Most notably, the very next day, Senate Majority Leader Tom Daschle delivered an address to a joint session of Congress in which he actually cited and quoted Isaiah 9:10, explaining: “That is what we will do. We will rebuild.”
And on the fourth anniversary of 9/11, Sen. John Edwards, a candidate for vice president at the time, delivered a speech to the Congressional Black Caucus, framing his entire address around Isaiah 9:10.
The message of the bestselling Christian book of 2012 and the bestselling faith movie is that America is re-enacting an ancient drama played out thousands of years ago when Israel’s leaders did not repent and turn back to God after a limited strike on the land. Instead, their words are recorded in Isaiah 9:10, proclaiming they would simply rebuild bigger and better.

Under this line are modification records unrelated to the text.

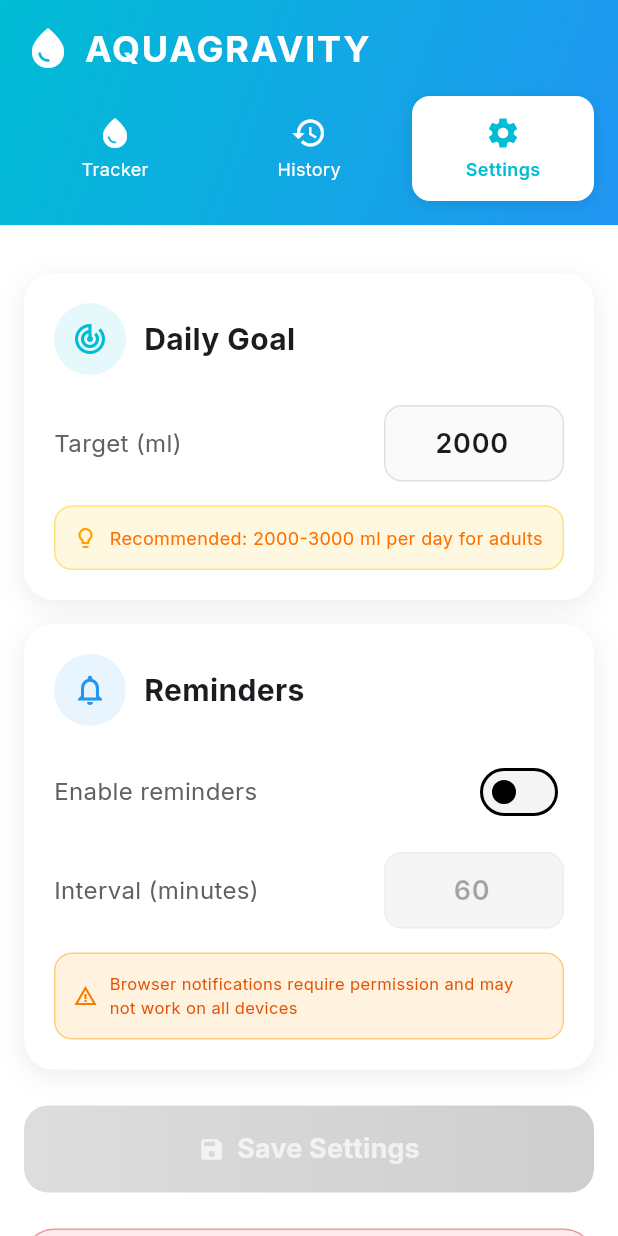
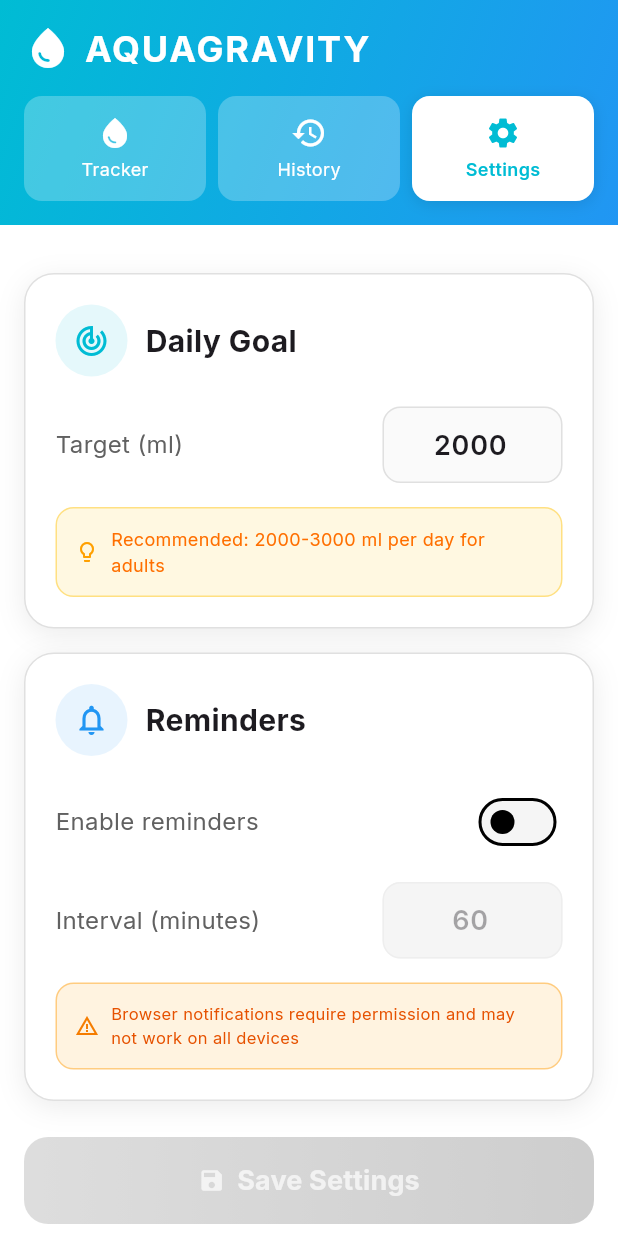
Before and after one commit to nabilban/AQUAGRAVITY-app, a Flutter app: the screen it shows after launch, after a tap on "History", after a tap on "Settings", on a phone screen of 412 x 824 dp. Run offline on Flutter 3.47's test engine with Material 3 defaults, Android fonts, the phone set to English and light mode, and no system bars; our stand-ins replace auto_route, dartz, drift, drift_flutter, flutter_bloc, freezed_annotation and 6 more; accounts and stored records are empty; generated files the repository leaves out were written again.

Commit message:
feat: Refine UI by adding container borders, adjusting gradient colors, updating text styles, and modifying a container's background.

```diff
--- a/lib/app/features/hydration/pages/home_page.dart
+++ b/lib/app/features/hydration/pages/home_page.dart
@@ -267,6 +267,7 @@
           colors: [
             Color(0xFF00BCD4), // Cyan
             Color(0xFF2196F3), // Blue
+            // Color(0xFF1976D2),
           ],
           begin: Alignment.topLeft,
           end: Alignment.bottomRight,
@@ -389,7 +390,9 @@
           horizontal: AppDimens.x2,
         ),
         decoration: BoxDecoration(
-          color: Colors.transparent, // Transparent to show sliding indicator
+          color: Colors.white.withValues(
+            alpha: 0.25,
+          ), // Transparent to show sliding indicator
           borderRadius: BorderRadius.circular(12),
         ),
         child: Column(
@@ -471,9 +474,7 @@
                         backgroundColor: Colors.blue.shade50,
                         valueColor: AlwaysStoppedAnimation<Color>(
                           isComplete
-                              ? const Color(
-                                  0xFF1976D2,
-                                ) // Deep blue when complete
+                              ? const Color(0xFF2196F3)
                               : const Color(0xFF00BCD4),
                         ),
                       ),
@@ -529,7 +530,10 @@
                   : const Color(0xFF00BCD4),
               fontWeight: FontWeight.bold,
             ),
-            child: Text('${todayTotal.toInt()} ml'),
+            child: Text(
+              '${todayTotal.toInt()} ml',
+              style: TextStyle(fontSize: 35),
+            ),
           ),
 
           const Gap(AppDimens.x1),
@@ -557,6 +561,7 @@
                       colors: [
                         Color(0xFF1976D2).withOpacity(opacity),
                         Color(0xFF2196F3).withOpacity(opacity),
+                        Color(0xFF00BCD4).withOpacity(opacity),
                       ],
                     ),
                     borderRadius: BorderRadius.circular(20),
@@ -782,7 +787,7 @@
             Text(
               'Today\'s Log',
               style: Theme.of(context).textTheme.titleMedium?.copyWith(
-                fontWeight: FontWeight.w800,
+                fontWeight: FontWeight.w900,
                 color: Colors.grey.shade800,
               ),
             ),
--- a/lib/app/features/settings/pages/settings_page_content.dart
+++ b/lib/app/features/settings/pages/settings_page_content.dart
@@ -128,6 +128,7 @@
       decoration: BoxDecoration(
         color: Colors.white,
         borderRadius: BorderRadius.circular(20),
+        border: Border.all(color: Colors.grey.shade300),
         boxShadow: [
           BoxShadow(
             color: Colors.grey.withOpacity(0.2),
@@ -247,6 +248,7 @@
       decoration: BoxDecoration(
         color: Colors.white,
         borderRadius: BorderRadius.circular(20),
+        border: Border.all(color: Colors.grey.shade300),
         boxShadow: [
           BoxShadow(
             color: Colors.grey.withOpacity(0.2),
```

The result was eventually the destruction of the nation.
Both the book and the documentary present a series of remarkable parallels between the judgment of ancient Israel and events impacting America since 9/11.
Britain could face further riots like those in summer 2011 due to the economic crisis, the Head of the International Red Cross has warned.
http://www.telegraph.co.uk – By Alice Philipson
Yves Daccord said Britain should learn the lessons of the Middle East, where economic uncertainty and a lack of options for young people helped fuel unrest.
“If the economic pressure goes on, it will have a social impact on people and if young people especially don’t see any future then you might be confronted with unrest like in 2011. There is no reason that this unrest will not repeat itself,” Mr Daccord told The World At One.
“In Egypt and Tunisia one of the drivers of the revolution was the price of food and also for a lot of young people, there was no future.
“I would be careful about comparing it with Europe, but we [Europe] can at least learn something from it. When you have a large number of people uneducated, unemployed and with no real options in front of them, you could have a violent situation.”
Mr Daccord also warned there is the prospect of further violence throughout Europe as increasing numbers of people fall into poverty.
He said the Red Cross is having to help more and more people across the continent due to cuts in State services.
Around two million people are now using the Red Cross in Spain alone.
“There are more poor people but the State has less ability to help them socially,” he said.
“[In the past] there has been a social net to take care of it [these problems].
“For the first time we have poor and unemployed people but at the same time the State have to cut their services, which means many more people have to deal with it [by themselves]. “
He added: “Today in Europe, for the first time in the last 20-30 years, there is suddenly no hope and that creates more tension.”
Five people were killed and hundreds of businesses and homes attacked in four days of rioting across England in August 2011.